Barycentre is the geometric mean of a distribution on a metric space; it is a point that minimizes its average distance squared to the given distribution. Such a point is highly non-unique in general, though we have uniqueness when the underlying space is the Euclidean space or more generally a space of nonpositive curvature with trivial topology. We consider such a notion from the viewpoint of optimal transport which gives a natural distance structure between probability measures. 
This allows us to uniquely interpolate many probability distributions, called the Wasserstein barycentre, as initiated by Agueh and Carlier. It also leads to a uniquely defined canonical barycentre, which is obtained by relaxing the notion of barycentre point to a barycentre measure.

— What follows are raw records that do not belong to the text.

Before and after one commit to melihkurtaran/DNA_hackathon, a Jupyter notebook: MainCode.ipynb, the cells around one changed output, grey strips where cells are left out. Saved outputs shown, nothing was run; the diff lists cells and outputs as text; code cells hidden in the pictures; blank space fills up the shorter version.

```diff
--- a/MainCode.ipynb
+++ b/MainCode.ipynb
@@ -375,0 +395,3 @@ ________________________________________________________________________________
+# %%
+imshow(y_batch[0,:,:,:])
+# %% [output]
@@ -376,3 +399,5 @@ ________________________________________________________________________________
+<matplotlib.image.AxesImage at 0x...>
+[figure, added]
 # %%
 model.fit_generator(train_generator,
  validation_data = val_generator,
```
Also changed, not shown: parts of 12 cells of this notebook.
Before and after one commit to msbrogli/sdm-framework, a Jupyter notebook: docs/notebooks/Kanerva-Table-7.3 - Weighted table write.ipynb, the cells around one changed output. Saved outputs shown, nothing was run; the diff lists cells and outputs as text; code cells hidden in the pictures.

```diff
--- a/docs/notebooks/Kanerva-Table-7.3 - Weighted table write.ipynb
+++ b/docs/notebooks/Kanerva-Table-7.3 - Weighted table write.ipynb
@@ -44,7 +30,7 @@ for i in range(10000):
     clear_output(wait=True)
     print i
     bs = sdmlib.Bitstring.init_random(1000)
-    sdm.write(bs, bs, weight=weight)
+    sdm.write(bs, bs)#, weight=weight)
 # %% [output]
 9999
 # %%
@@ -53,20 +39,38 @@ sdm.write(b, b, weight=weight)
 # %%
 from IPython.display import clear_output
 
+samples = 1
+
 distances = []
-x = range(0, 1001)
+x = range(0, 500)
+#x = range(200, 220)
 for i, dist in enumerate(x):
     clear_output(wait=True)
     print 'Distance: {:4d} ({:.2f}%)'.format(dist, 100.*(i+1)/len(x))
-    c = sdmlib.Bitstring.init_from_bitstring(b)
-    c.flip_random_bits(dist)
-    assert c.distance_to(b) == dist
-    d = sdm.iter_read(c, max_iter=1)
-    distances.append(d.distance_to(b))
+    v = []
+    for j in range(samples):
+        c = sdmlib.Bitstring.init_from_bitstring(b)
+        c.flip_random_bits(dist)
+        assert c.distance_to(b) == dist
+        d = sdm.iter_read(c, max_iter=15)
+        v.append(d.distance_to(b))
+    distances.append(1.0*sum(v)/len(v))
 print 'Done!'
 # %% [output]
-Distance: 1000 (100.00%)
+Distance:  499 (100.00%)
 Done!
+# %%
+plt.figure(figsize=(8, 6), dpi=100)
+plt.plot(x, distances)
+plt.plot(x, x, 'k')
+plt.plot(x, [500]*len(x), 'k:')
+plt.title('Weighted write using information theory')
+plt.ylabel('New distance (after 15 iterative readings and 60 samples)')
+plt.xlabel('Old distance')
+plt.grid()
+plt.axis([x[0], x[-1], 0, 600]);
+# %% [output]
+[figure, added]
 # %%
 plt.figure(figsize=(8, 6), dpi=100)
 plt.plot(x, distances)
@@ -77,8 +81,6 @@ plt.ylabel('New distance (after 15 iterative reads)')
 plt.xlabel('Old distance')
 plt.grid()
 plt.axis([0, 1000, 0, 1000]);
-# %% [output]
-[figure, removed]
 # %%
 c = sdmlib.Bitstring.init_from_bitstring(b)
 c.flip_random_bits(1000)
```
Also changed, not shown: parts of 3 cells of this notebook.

We will explain these developments, based on join work with Brendan Pass.